Strange Tale of the Bridal Fan (Jokai ōgi Kidan) is a gothic horror novel set in Tainan City. While exploring a derelict building in the once-affluent, but now run-down Kutsutoukan District, the main character, an apathetic Japanese reporter working for a local newspaper, and his Taiwanese poet-friend Shih Waimin are startled when they hear a young woman’s voice calling from upstairs. “What took you so long?” the disembodied voice said in lilting Hokkien Chinese from the darkness above.
After running out of the building in terror, the two encountered a neighbor woman who insisted they see an exorcist to cleanse themselves of this spectral encounter. The building, she said, was once the home of the Shen clan, a once-wealthy family that had lost their fortune in a catastrophic debacle that had left them penniless. The Shen’s eldest daughter fell into madness and spent her remaining years in mournful oblivion, fruitlessly awaiting a husband. Thus, any man who crossed the threshold of the now-abandoned house was invariably accosted with the same spectral welcome: “What took you so long?”

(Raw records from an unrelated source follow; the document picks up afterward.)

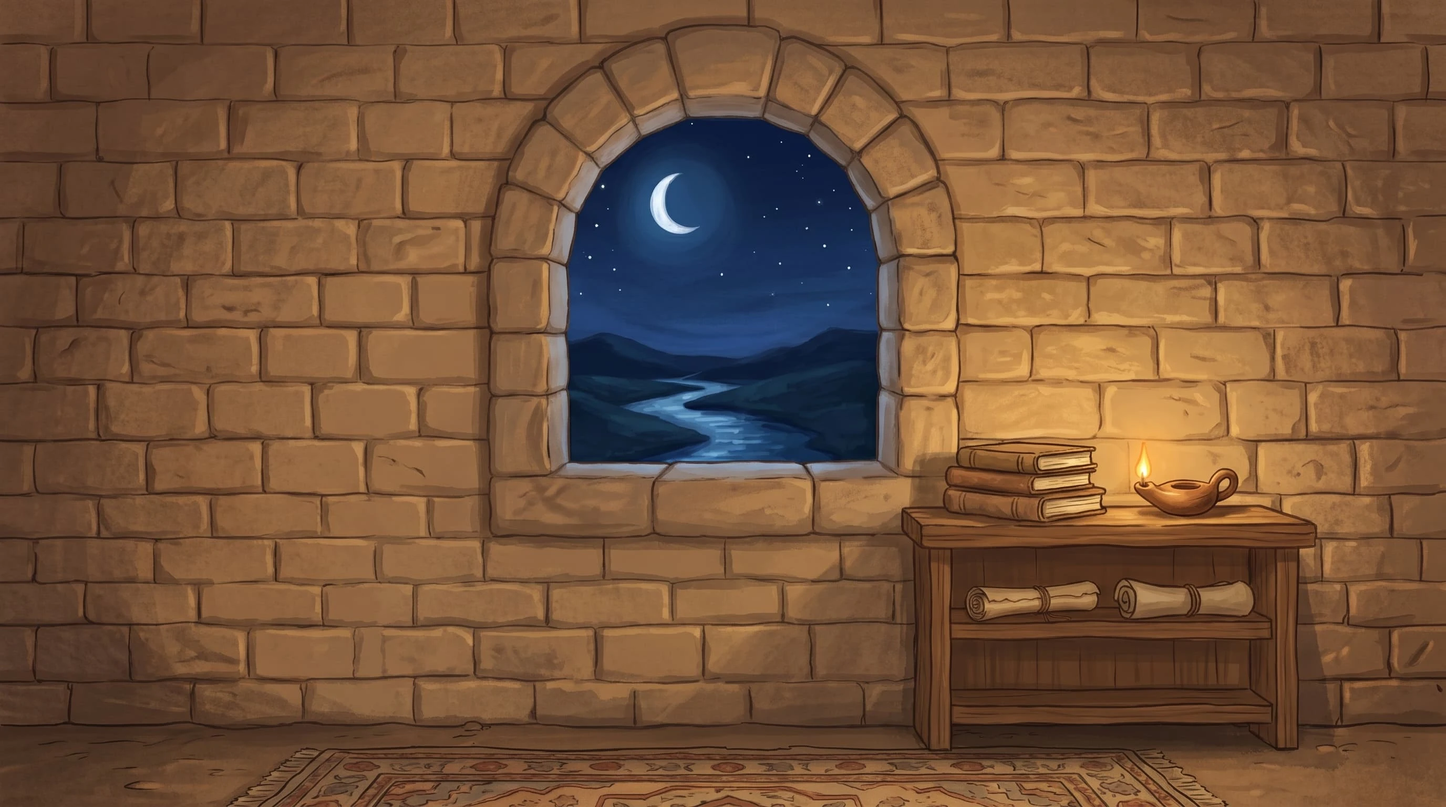
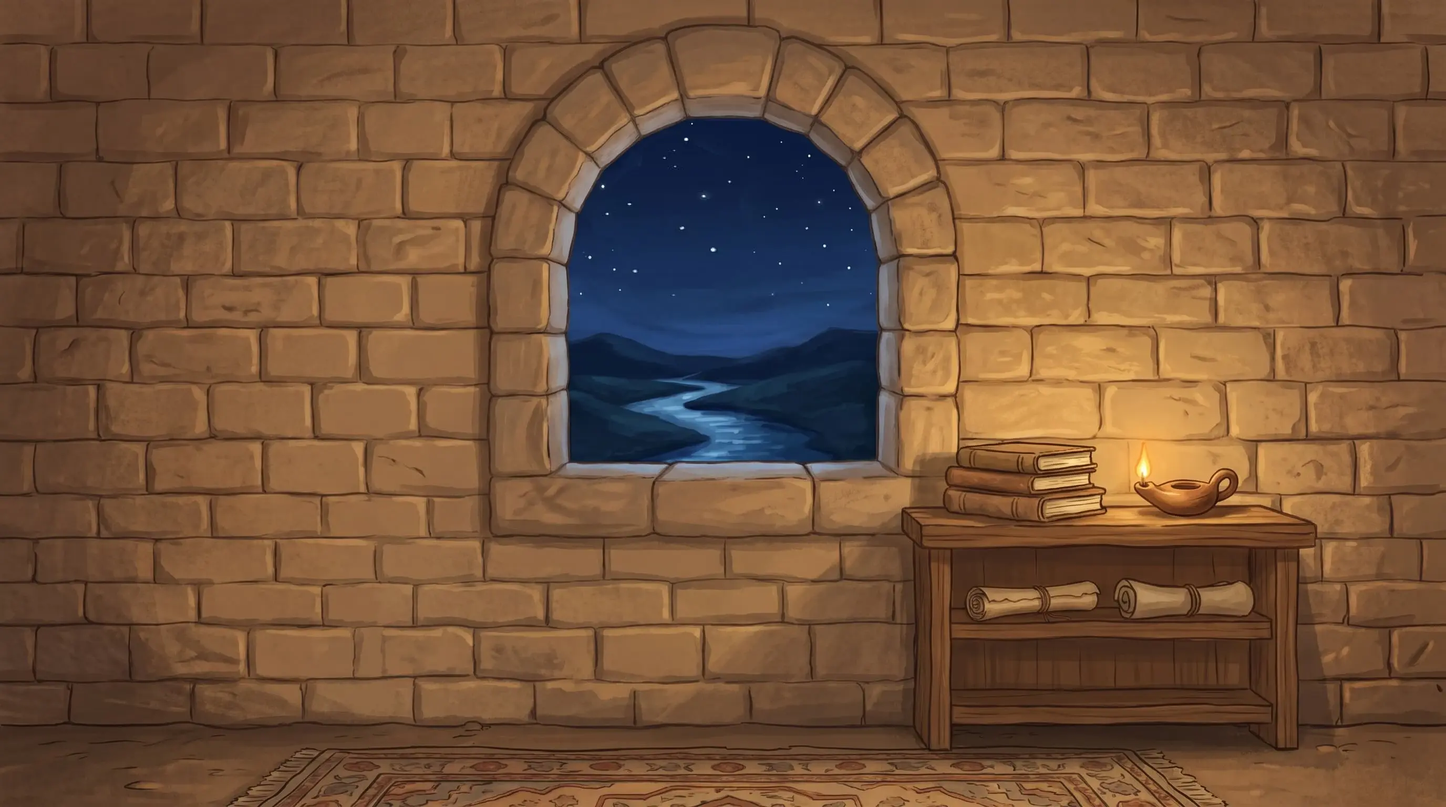
fix: Giriş buton metni 'Dinle' olarak güncellendi ve güncel duvar4 görseli entegre edildi

Changed region(s): [[0.4062, 0.1875, 0.5, 0.3125]]

diff --git a/index.html b/index.html
@@ -73,9 +73,9 @@
             <span>Odayı gezmek için ekranı kaydırın veya yön oklarını kullanın</span>
           </div>
           <div class="intro-actions">
-            <button id="intro-audio-btn" type="button" class="btn-intro-audio" aria-label="Sesli dinle" data-label-play="Sesli Dinle" data-label-stop="Durdur">
+            <button id="intro-audio-btn" type="button" class="btn-intro-audio" aria-label="Dinle" data-label-play="Dinle" data-label-stop="Durdur">
               <span class="audio-btn-icon" aria-hidden="true">🔊</span>
-              <span class="audio-btn-label">Sesli Dinle</span>
+              <span class="audio-btn-label">Dinle</span>
             </button>
             <button id="intro-start-btn" type="button" class="btn-primary intro-start-btn">
               Başla ▶
@@ -108,7 +108,7 @@
                 id="card-audio-btn"
                 type="button"
                 class="btn-card-audio"
-                aria-label="Sesli dinle"
+                aria-label="Dinle"
                 data-label-play="Dinle"
                 data-label-stop="Durdur"
               >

Encountering fidgety spirits in rickety old buildings is a hallmark of the gothic horror genre. However, in the second half of Strange Tale of the Bridal Fan, elements more common to detective and mystery novels are introduced that work to shed the light of reason on the ‘disconsolate spirit’ of Kutsutoukan District. This novel, suffused with Japanese imaginings on Chinese culture, is representative of the contemporary Japanese effort to interpret Chinese traditions. This is why author and scholar Kinji Shimada (1901-1993) categorized Strange Tale of the Bridal Fan as “gaichi bungaku” or “literature of the outlands”, a literary genre that interpreted the strange cultures and ways of Japan’s colonial possessions through an idealized and often romanticized perspective.
Haruo Satō’s Demon Bird retells an indigenous Atayal folktale of the same name. The author reputedly first heard the story while hiking to the Yushan (Mt. Jade or Niitaka) ridgeline. He believed it to be a legend based on a true story.

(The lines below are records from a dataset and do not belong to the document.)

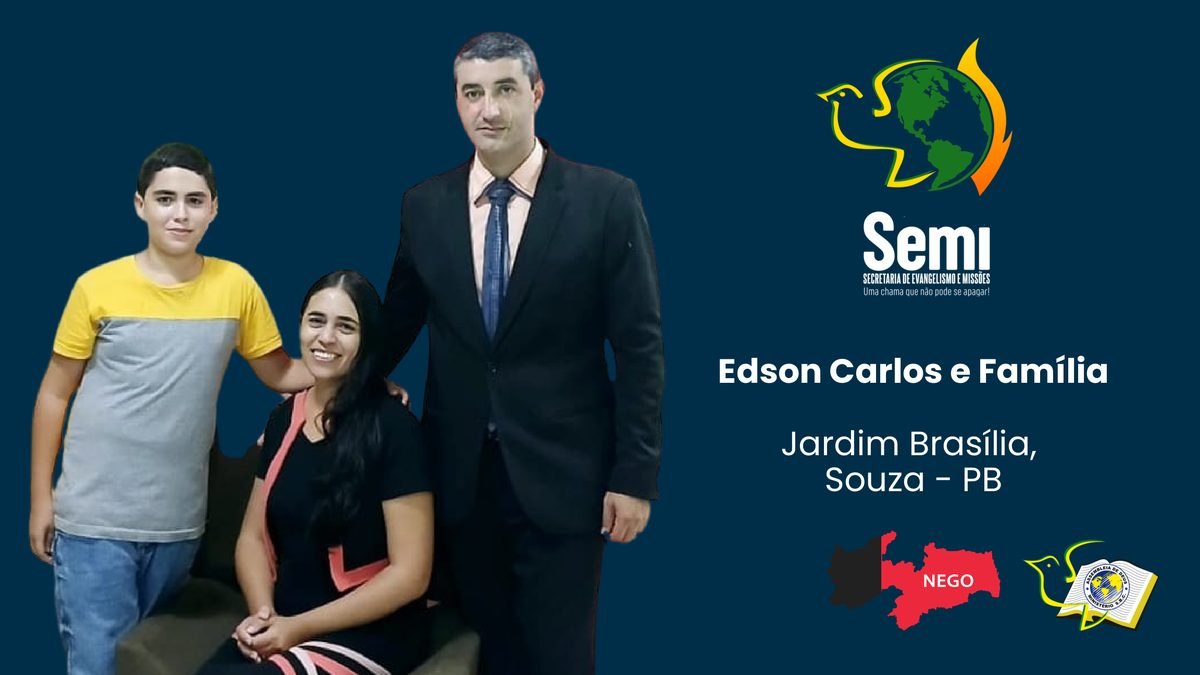
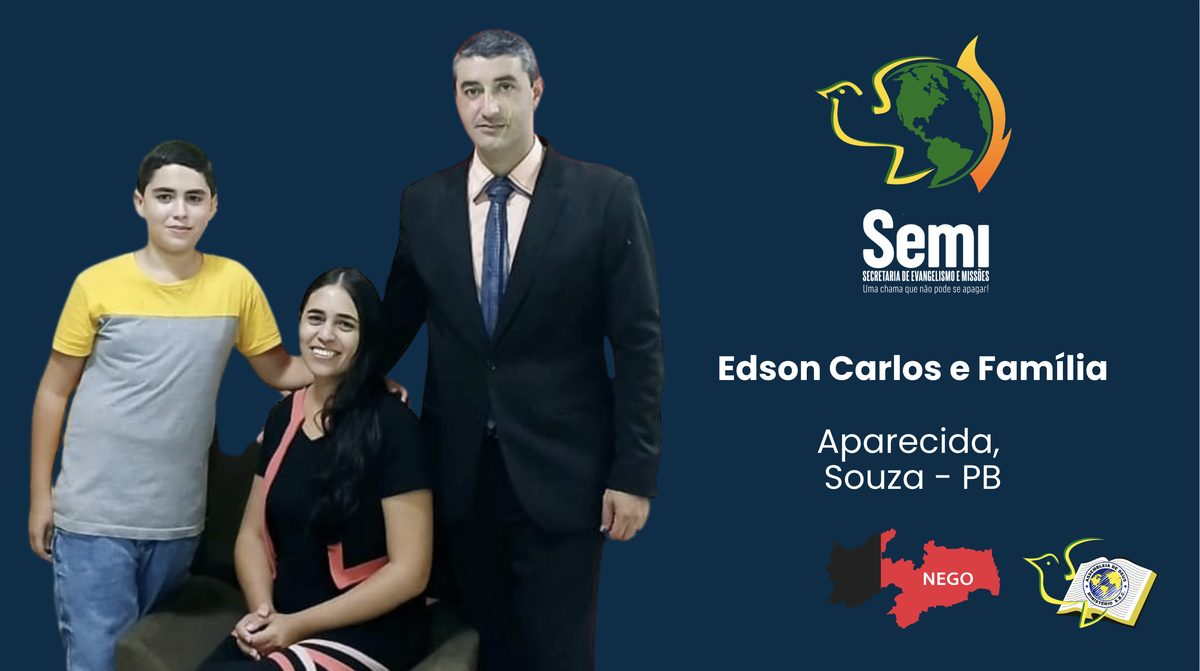
Atualiza card do missionário Edson Carlos: nova imagem + cidade Aparecida, Souza-PB

diff --git a/index.html b/index.html
@@ -546,7 +546,7 @@ h3.sub{font-family:var(--display);font-size:clamp(20px,3vw,28px);line-height:1.1
         <figure class="miss-card"><img src="miss-2.jpg" alt="Cleiton e Família — Jardim Iguatemi, SP" loading="lazy"></figure>
         <figure class="miss-card"><img src="miss-3.jpg" alt="Edmar Ramos e Silmara — Cambuí, MG" loading="lazy"></figure>
         <figure class="miss-card"><img src="miss-4.jpg" alt="Luciano Ribeiro e Família — Salinas, BA" loading="lazy"></figure>
-        <figure class="miss-card"><img src="miss-5.jpg" alt="Edson Carlos e Família — Jardim Brasília, Sousa, PB" loading="lazy"></figure>
+        <figure class="miss-card"><img src="miss-5.jpg" alt="Edson Carlos e Família — Aparecida, Souza, PB" loading="lazy"></figure>
         <figure class="miss-card"><img src="miss-6.jpg" alt="Dyogo Alves e Família — Cerquilho, SP" loading="lazy"></figure>
         <figure class="miss-card"><img src="miss-7.jpg" alt="Wagner e Eliana — Batatais, SP" loading="lazy"></figure>
         <figure class="miss-card"><img src="miss-8.jpg" alt="Nascimento Monteiro — Presídios e Leprosários" loading="lazy"></figure>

Legend holds that living among the Atayal were people who secretly kept “Demon Birds” – birds that could inflict death and misfortune at the behest of their masters. The tragedies and adversities that occasionally struck Atayal villages were easily blamed on these supposed Demon Bird keepers, inspiring manhunts to root out perpetrators and put them to death. In the story Demon Bird, Pila’, an Atayal woman who hadn’t tattooed her face as tradition required, was fingered as a keeper of a Demon Bird. Although the entire affair was ultimately proven to be a great misunderstanding, the accusation led to attacks on her parents and to her brother Qulih’s banishment.
While cleaving closely to the original Atayal story of the Demon Bird, Satō also introduced carefully crafted insights on the Atayal worldview into his narrative. To prove her family’s innocence, Pila’ showed that her family would ultimately cross the ‘rainbow bridge’ to Atayal heaven and be spared the ignominy of hell. Moreover, she testified that a siliq (fulvetta bird) had guided her brother in his flight from the village, ensuring his safe passage.
Although this was a story Satō took to be based in fact, his chosen ending for Demon Bird came wholly from his imagination. He finished the story by describing Qulih’s death on Mt. Niitaka. Thus, in abandoning ‘fact’ for ‘fancy’, Satō betrayed the true status of Japanese writers like himself as outside observers.